• [What you will do] Among the lines of the records, find all that carry the word "span" and copy them.

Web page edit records
________

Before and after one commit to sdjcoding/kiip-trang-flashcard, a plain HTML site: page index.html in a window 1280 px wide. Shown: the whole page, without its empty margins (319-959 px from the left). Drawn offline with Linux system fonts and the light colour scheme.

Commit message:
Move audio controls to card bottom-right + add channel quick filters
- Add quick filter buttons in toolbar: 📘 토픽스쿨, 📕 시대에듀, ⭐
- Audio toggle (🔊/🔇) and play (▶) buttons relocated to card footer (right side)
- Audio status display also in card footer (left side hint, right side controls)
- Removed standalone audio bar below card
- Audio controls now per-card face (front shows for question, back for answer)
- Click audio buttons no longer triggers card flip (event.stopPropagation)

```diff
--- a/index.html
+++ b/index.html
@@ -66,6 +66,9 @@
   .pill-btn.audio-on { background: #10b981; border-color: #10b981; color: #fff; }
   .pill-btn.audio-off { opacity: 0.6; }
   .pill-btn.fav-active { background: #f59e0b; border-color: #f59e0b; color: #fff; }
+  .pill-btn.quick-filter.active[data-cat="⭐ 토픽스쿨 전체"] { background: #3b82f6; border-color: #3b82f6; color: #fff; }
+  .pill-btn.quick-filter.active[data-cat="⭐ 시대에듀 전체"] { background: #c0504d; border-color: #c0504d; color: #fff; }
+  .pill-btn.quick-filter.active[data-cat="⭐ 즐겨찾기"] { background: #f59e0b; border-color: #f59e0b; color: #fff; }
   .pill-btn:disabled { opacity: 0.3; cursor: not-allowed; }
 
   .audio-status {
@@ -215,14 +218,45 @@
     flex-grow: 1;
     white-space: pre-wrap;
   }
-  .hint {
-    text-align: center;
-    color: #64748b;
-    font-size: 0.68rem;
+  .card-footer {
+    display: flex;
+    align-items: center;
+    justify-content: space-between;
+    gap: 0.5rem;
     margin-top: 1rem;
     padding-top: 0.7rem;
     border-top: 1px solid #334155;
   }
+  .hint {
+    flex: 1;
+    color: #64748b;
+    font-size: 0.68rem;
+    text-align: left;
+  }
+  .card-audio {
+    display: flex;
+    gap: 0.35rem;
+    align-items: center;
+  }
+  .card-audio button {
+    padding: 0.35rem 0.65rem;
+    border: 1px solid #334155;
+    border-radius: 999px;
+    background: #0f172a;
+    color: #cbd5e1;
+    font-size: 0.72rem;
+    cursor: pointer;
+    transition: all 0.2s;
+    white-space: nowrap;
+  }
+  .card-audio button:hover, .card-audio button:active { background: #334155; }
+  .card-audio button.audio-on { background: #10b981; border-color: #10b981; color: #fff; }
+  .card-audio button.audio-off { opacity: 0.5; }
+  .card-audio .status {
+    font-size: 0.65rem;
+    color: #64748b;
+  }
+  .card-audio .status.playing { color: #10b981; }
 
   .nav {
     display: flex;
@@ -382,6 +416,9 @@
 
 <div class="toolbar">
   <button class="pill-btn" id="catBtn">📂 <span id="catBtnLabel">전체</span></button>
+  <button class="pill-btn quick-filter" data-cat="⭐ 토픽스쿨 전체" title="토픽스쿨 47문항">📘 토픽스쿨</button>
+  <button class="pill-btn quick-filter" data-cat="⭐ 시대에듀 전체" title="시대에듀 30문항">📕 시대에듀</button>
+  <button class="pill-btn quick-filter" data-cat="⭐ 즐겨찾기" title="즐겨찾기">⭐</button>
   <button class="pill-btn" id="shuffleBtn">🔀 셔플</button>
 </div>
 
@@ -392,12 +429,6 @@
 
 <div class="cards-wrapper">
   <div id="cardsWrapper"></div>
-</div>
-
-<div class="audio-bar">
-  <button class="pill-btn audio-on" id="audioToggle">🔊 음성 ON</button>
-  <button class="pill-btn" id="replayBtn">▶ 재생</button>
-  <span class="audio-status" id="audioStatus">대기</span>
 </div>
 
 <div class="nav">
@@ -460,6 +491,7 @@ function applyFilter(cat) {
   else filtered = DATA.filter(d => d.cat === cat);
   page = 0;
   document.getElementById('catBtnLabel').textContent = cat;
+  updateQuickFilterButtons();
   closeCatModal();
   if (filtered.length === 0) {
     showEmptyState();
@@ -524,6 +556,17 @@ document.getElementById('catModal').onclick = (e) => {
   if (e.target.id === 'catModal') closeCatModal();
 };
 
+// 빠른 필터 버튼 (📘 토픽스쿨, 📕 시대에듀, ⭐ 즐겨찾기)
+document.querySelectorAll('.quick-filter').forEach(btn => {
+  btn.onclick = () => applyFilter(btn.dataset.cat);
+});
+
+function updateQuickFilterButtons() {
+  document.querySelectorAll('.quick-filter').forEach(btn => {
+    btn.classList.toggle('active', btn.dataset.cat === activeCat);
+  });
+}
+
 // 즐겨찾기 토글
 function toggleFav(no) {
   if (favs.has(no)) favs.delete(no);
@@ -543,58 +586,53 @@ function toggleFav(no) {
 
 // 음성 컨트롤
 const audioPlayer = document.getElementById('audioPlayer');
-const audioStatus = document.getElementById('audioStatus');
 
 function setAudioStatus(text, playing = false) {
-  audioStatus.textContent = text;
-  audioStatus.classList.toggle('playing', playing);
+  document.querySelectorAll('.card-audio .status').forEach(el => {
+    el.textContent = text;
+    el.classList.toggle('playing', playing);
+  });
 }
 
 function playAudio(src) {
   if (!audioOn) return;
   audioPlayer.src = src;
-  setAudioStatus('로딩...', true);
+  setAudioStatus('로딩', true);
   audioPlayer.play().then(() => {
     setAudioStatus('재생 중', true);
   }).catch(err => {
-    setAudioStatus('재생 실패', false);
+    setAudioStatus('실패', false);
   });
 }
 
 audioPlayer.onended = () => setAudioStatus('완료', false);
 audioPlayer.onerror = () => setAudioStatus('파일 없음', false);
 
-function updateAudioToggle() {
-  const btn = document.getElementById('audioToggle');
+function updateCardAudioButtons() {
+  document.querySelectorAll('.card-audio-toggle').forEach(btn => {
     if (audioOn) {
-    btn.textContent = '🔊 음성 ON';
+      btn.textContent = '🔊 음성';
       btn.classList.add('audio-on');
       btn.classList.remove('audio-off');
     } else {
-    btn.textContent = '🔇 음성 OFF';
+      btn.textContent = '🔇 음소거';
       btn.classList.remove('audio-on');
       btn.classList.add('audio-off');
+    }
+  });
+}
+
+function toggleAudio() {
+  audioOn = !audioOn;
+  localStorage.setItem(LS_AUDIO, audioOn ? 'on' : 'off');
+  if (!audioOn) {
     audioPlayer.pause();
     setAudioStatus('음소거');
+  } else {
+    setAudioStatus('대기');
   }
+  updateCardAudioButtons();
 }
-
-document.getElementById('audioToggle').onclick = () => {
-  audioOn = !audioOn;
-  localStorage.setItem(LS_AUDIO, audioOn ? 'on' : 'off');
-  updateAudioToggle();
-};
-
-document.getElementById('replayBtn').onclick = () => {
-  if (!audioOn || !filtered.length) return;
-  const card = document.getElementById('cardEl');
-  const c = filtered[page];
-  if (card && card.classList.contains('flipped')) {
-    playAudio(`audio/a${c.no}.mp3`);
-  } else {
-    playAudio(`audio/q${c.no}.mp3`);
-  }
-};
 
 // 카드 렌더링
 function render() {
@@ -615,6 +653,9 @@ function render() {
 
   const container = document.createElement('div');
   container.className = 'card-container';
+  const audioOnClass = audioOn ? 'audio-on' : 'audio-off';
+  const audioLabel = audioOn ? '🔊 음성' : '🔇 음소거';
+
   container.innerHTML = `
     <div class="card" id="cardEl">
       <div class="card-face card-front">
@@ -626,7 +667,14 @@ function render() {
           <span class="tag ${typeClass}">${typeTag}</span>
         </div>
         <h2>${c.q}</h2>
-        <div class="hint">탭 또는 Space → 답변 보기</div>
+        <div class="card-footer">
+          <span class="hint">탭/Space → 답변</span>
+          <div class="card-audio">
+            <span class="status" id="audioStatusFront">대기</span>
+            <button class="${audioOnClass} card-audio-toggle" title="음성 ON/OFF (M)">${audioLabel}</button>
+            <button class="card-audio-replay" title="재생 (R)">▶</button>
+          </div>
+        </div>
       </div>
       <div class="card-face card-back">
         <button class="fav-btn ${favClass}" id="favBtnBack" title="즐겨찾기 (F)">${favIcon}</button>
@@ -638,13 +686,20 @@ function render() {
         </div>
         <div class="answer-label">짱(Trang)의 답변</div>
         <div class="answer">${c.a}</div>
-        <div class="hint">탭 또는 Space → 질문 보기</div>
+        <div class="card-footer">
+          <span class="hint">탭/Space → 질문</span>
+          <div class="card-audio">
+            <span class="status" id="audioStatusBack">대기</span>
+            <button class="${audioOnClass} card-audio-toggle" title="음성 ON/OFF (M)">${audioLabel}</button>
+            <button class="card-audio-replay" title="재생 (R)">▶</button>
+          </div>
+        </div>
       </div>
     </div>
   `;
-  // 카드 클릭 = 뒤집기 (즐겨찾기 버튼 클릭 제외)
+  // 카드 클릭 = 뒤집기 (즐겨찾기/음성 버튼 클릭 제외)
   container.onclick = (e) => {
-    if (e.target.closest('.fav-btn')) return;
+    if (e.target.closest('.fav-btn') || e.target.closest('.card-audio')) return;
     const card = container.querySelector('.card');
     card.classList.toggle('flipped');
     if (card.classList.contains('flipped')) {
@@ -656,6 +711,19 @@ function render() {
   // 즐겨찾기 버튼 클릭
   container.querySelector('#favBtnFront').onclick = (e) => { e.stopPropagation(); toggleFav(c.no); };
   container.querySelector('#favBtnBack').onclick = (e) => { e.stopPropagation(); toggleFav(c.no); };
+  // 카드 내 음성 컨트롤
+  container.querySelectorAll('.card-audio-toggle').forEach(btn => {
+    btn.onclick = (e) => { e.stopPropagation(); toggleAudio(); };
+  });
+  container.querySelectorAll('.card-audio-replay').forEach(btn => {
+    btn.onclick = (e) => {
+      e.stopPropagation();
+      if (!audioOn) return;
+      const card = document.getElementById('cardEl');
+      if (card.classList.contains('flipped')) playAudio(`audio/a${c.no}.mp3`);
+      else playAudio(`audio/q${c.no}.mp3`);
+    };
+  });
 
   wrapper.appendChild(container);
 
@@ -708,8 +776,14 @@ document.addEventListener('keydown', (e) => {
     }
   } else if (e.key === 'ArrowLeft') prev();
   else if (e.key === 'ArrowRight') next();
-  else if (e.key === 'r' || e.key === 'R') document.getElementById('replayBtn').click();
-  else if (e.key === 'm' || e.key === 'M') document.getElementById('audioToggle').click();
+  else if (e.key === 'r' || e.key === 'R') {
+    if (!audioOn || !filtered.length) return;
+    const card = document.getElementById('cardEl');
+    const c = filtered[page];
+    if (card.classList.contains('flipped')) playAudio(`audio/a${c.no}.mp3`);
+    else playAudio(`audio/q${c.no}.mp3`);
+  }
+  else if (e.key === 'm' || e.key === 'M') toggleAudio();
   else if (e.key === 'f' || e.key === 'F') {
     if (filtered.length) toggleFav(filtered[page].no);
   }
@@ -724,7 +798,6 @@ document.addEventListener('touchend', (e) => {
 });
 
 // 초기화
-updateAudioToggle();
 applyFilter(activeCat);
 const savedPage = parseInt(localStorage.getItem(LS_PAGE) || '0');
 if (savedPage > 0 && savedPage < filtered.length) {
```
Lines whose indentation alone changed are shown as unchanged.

________

• [Exercise response]
   <button class="pill-btn" id="catBtn">📂 <span id="catBtnLabel">전체</span></button>
-  <span class="audio-status" id="audioStatus">대기</span>
           <span class="tag ${typeClass}">${typeTag}</span>
+          <span class="hint">탭/Space → 답변</span>
+            <span class="status" id="audioStatusFront">대기</span>
+          <span class="hint">탭/Space → 질문</span>
+            <span class="status" id="audioStatusBack">대기</span>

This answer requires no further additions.